• _Required work_
Each of the lines below must be retyped character for character.

*****

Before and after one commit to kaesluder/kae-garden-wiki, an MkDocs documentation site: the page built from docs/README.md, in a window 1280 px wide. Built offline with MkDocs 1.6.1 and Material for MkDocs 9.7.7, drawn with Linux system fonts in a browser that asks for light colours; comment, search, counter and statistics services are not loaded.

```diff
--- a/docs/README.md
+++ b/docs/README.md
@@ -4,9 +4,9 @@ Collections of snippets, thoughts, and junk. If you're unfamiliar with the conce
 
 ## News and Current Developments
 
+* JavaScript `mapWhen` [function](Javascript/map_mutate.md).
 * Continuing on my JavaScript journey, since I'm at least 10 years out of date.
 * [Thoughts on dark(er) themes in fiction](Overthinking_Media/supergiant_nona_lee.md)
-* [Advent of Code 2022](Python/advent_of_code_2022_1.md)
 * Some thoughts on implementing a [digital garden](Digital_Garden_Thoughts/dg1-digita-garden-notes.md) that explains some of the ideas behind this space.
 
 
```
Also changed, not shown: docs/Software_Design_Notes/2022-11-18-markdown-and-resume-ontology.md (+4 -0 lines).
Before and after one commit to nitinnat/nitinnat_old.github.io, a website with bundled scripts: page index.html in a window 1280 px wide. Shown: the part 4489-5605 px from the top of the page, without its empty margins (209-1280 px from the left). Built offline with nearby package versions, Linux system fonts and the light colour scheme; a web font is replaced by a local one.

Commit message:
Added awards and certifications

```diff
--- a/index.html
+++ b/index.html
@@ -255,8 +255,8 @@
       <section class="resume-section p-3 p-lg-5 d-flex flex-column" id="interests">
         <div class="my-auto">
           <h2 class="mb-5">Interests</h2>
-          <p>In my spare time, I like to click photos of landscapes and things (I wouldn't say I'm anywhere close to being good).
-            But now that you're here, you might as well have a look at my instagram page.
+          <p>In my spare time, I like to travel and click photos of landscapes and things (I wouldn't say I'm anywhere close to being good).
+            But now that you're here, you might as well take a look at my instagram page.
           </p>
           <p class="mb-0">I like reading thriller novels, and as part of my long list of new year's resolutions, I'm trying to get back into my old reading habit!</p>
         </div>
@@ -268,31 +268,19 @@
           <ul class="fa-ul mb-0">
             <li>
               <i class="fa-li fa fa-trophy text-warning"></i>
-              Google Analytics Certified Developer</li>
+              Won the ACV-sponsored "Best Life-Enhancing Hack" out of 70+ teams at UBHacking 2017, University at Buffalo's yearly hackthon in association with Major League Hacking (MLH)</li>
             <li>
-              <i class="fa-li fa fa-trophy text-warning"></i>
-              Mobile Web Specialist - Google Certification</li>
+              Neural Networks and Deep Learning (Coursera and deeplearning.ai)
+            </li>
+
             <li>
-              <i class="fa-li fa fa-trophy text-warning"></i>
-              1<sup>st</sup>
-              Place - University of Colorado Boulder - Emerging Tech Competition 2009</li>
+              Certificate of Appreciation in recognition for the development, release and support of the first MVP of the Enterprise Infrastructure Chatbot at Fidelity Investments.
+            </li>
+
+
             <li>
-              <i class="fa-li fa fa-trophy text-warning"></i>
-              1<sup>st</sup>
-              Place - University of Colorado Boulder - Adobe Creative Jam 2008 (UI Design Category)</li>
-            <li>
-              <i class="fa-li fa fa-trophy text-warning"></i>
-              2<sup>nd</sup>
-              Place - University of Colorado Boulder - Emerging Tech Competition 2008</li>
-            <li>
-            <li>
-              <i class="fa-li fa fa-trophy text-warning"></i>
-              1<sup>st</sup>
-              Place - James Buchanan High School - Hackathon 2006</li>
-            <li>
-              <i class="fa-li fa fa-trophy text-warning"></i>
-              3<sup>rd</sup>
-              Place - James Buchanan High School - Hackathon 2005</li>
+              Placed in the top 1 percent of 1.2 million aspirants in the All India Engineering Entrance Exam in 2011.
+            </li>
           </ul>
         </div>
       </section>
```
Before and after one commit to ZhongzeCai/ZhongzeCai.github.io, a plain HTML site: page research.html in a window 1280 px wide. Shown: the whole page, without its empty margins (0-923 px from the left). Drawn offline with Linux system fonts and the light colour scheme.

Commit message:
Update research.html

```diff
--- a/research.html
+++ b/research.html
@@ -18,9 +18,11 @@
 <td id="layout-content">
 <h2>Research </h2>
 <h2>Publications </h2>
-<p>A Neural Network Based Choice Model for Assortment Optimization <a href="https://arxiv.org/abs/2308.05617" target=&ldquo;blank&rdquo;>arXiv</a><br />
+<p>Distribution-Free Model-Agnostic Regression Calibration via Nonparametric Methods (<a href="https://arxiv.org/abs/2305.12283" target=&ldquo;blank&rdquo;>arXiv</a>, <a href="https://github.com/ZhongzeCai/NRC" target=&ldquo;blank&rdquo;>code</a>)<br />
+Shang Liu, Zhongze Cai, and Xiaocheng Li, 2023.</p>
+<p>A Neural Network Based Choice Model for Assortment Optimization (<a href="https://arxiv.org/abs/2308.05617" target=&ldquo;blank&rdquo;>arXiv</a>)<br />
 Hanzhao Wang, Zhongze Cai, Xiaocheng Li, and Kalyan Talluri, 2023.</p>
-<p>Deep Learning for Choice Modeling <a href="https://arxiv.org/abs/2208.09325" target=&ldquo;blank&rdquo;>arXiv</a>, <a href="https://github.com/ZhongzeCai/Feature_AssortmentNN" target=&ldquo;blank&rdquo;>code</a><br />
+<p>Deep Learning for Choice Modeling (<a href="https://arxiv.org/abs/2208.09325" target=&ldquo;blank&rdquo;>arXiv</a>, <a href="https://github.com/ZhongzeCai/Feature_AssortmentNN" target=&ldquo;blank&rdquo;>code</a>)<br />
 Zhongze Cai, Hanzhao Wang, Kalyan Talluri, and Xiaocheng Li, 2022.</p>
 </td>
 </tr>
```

*****

• _Exercise answer_
Before and after one commit to kaesluder/kae-garden-wiki, an MkDocs documentation site: the page built from docs/README.md, in a window 1280 px wide. Built offline with MkDocs 1.6.1 and Material for MkDocs 9.7.7, drawn with Linux system fonts in a browser that asks for light colours; comment, search, counter and statistics services are not loaded.

```diff
--- a/docs/README.md
+++ b/docs/README.md
@@ -4,9 +4,9 @@ Collections of snippets, thoughts, and junk. If you're unfamiliar with the conce
 
 ## News and Current Developments
 
+* JavaScript `mapWhen` [function](Javascript/map_mutate.md).
 * Continuing on my JavaScript journey, since I'm at least 10 years out of date.
 * [Thoughts on dark(er) themes in fiction](Overthinking_Media/supergiant_nona_lee.md)
-* [Advent of Code 2022](Python/advent_of_code_2022_1.md)
 * Some thoughts on implementing a [digital garden](Digital_Garden_Thoughts/dg1-digita-garden-notes.md) that explains some of the ideas behind this space.
 
 
```
Also changed, not shown: docs/Software_Design_Notes/2022-11-18-markdown-and-resume-ontology.md (+4 -0 lines).
Before and after one commit to nitinnat/nitinnat_old.github.io, a website with bundled scripts: page index.html in a window 1280 px wide. Shown: the part 4489-5605 px from the top of the page, without its empty margins (209-1280 px from the left). Built offline with nearby package versions, Linux system fonts and the light colour scheme; a web font is replaced by a local one.

Commit message:
Added awards and certifications

```diff
--- a/index.html
+++ b/index.html
@@ -255,8 +255,8 @@
       <section class="resume-section p-3 p-lg-5 d-flex flex-column" id="interests">
         <div class="my-auto">
           <h2 class="mb-5">Interests</h2>
-          <p>In my spare time, I like to click photos of landscapes and things (I wouldn't say I'm anywhere close to being good).
-            But now that you're here, you might as well have a look at my instagram page.
+          <p>In my spare time, I like to travel and click photos of landscapes and things (I wouldn't say I'm anywhere close to being good).
+            But now that you're here, you might as well take a look at my instagram page.
           </p>
           <p class="mb-0">I like reading thriller novels, and as part of my long list of new year's resolutions, I'm trying to get back into my old reading habit!</p>
         </div>
@@ -268,31 +268,19 @@
           <ul class="fa-ul mb-0">
             <li>
               <i class="fa-li fa fa-trophy text-warning"></i>
-              Google Analytics Certified Developer</li>
+              Won the ACV-sponsored "Best Life-Enhancing Hack" out of 70+ teams at UBHacking 2017, University at Buffalo's yearly hackthon in association with Major League Hacking (MLH)</li>
             <li>
-              <i class="fa-li fa fa-trophy text-warning"></i>
-              Mobile Web Specialist - Google Certification</li>
+              Neural Networks and Deep Learning (Coursera and deeplearning.ai)
+            </li>
+
             <li>
-              <i class="fa-li fa fa-trophy text-warning"></i>
-              1<sup>st</sup>
-              Place - University of Colorado Boulder - Emerging Tech Competition 2009</li>
+              Certificate of Appreciation in recognition for the development, release and support of the first MVP of the Enterprise Infrastructure Chatbot at Fidelity Investments.
+            </li>
+
+
             <li>
-              <i class="fa-li fa fa-trophy text-warning"></i>
-              1<sup>st</sup>
-              Place - University of Colorado Boulder - Adobe Creative Jam 2008 (UI Design Category)</li>
-            <li>
-              <i class="fa-li fa fa-trophy text-warning"></i>
-              2<sup>nd</sup>
-              Place - University of Colorado Boulder - Emerging Tech Competition 2008</li>
-            <li>
-            <li>
-              <i class="fa-li fa fa-trophy text-warning"></i>
-              1<sup>st</sup>
-              Place - James Buchanan High School - Hackathon 2006</li>
-            <li>
-              <i class="fa-li fa fa-trophy text-warning"></i>
-              3<sup>rd</sup>
-              Place - James Buchanan High School - Hackathon 2005</li>
+              Placed in the top 1 percent of 1.2 million aspirants in the All India Engineering Entrance Exam in 2011.
+            </li>
           </ul>
         </div>
       </section>
```
Before and after one commit to ZhongzeCai/ZhongzeCai.github.io, a plain HTML site: page research.html in a window 1280 px wide. Shown: the whole page, without its empty margins (0-923 px from the left). Drawn offline with Linux system fonts and the light colour scheme.

Commit message:
Update research.html

```diff
--- a/research.html
+++ b/research.html
@@ -18,9 +18,11 @@
 <td id="layout-content">
 <h2>Research </h2>
 <h2>Publications </h2>
-<p>A Neural Network Based Choice Model for Assortment Optimization <a href="https://arxiv.org/abs/2308.05617" target=&ldquo;blank&rdquo;>arXiv</a><br />
+<p>Distribution-Free Model-Agnostic Regression Calibration via Nonparametric Methods (<a href="https://arxiv.org/abs/2305.12283" target=&ldquo;blank&rdquo;>arXiv</a>, <a href="https://github.com/ZhongzeCai/NRC" target=&ldquo;blank&rdquo;>code</a>)<br />
+Shang Liu, Zhongze Cai, and Xiaocheng Li, 2023.</p>
+<p>A Neural Network Based Choice Model for Assortment Optimization (<a href="https://arxiv.org/abs/2308.05617" target=&ldquo;blank&rdquo;>arXiv</a>)<br />
 Hanzhao Wang, Zhongze Cai, Xiaocheng Li, and Kalyan Talluri, 2023.</p>
-<p>Deep Learning for Choice Modeling <a href="https://arxiv.org/abs/2208.09325" target=&ldquo;blank&rdquo;>arXiv</a>, <a href="https://github.com/ZhongzeCai/Feature_AssortmentNN" target=&ldquo;blank&rdquo;>code</a><br />
+<p>Deep Learning for Choice Modeling (<a href="https://arxiv.org/abs/2208.09325" target=&ldquo;blank&rdquo;>arXiv</a>, <a href="https://github.com/ZhongzeCai/Feature_AssortmentNN" target=&ldquo;blank&rdquo;>code</a>)<br />
 Zhongze Cai, Hanzhao Wang, Kalyan Talluri, and Xiaocheng Li, 2022.</p>
 </td>
 </tr>
```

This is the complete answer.